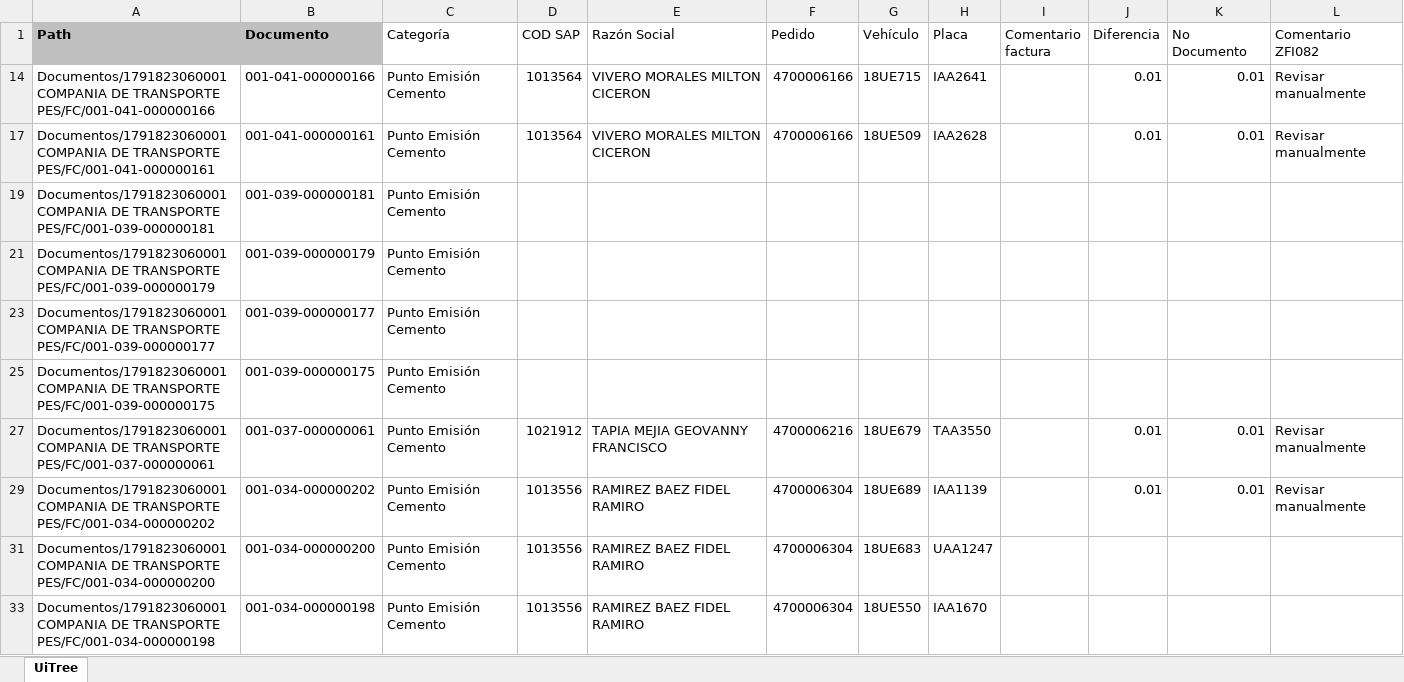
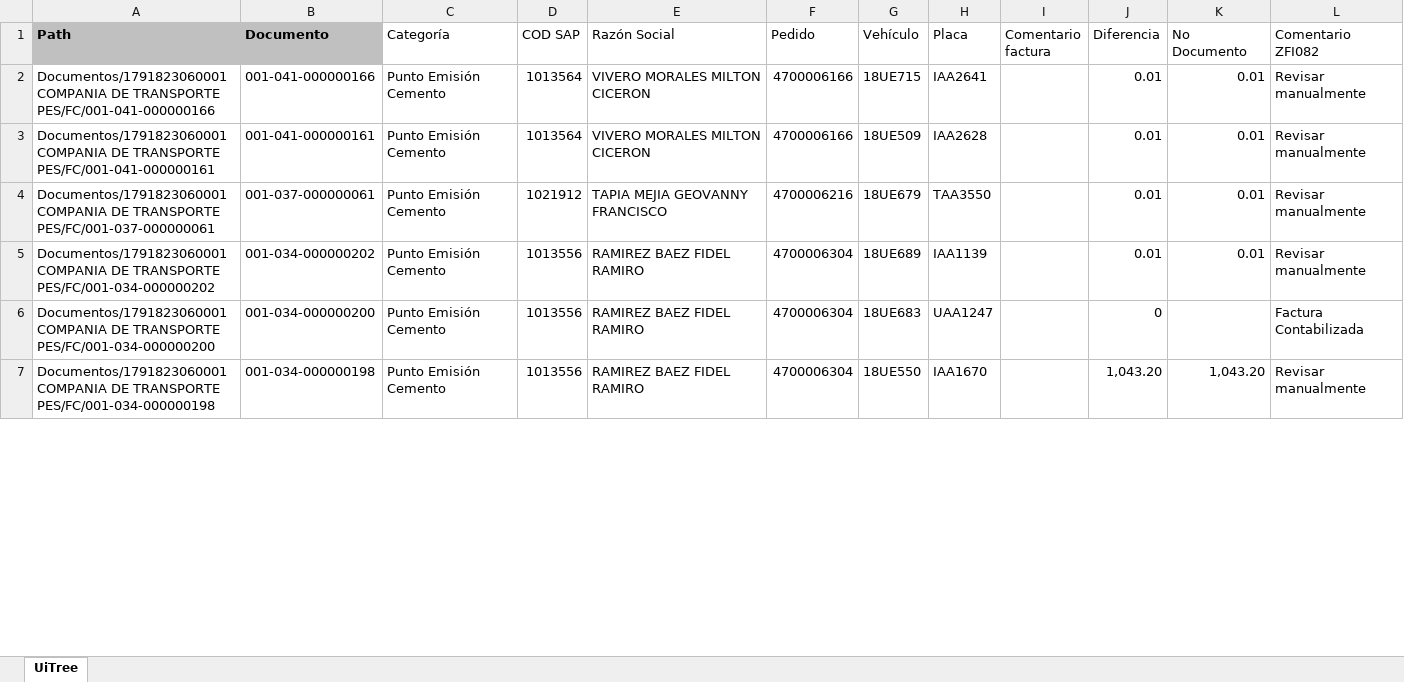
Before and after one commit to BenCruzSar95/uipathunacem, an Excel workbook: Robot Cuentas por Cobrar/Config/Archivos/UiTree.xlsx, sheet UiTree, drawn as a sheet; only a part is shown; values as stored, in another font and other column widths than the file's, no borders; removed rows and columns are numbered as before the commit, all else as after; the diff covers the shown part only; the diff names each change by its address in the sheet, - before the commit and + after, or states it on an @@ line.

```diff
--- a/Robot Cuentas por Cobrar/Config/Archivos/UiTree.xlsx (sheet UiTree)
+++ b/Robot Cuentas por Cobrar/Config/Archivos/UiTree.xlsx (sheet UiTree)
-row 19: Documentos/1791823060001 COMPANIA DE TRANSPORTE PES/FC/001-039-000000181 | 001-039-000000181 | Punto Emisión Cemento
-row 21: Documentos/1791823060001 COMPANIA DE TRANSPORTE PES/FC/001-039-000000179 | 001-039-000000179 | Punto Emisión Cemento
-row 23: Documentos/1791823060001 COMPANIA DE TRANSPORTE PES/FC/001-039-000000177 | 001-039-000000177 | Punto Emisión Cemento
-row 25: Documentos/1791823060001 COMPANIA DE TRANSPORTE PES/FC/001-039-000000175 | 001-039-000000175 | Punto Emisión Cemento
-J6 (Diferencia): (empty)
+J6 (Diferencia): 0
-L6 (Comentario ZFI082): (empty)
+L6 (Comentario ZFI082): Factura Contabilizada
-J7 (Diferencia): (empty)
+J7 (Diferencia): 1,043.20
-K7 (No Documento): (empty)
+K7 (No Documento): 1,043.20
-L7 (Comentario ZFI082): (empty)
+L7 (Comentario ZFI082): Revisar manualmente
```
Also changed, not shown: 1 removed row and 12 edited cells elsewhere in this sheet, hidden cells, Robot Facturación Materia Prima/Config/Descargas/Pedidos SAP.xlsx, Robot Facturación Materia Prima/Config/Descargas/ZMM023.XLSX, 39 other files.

-------------------------

## Task to complete
Filter the entries above down to the lines that contain "shown".

## Answer section
Before and after one commit to BenCruzSar95/uipathunacem, an Excel workbook: Robot Cuentas por Cobrar/Config/Archivos/UiTree.xlsx, sheet UiTree, drawn as a sheet; only a part is shown; values as stored, in another font and other column widths than the file's, no borders; removed rows and columns are numbered as before the commit, all else as after; the diff covers the shown part only; the diff names each change by its address in the sheet, - before the commit and + after, or states it on an @@ line.
Also changed, not shown: 1 removed row and 12 edited cells elsewhere in this sheet, hidden cells, Robot Facturación Materia Prima/Config/Descargas/Pedidos SAP.xlsx, Robot Facturación Materia Prima/Config/Descargas/ZMM023.XLSX, 39 other files.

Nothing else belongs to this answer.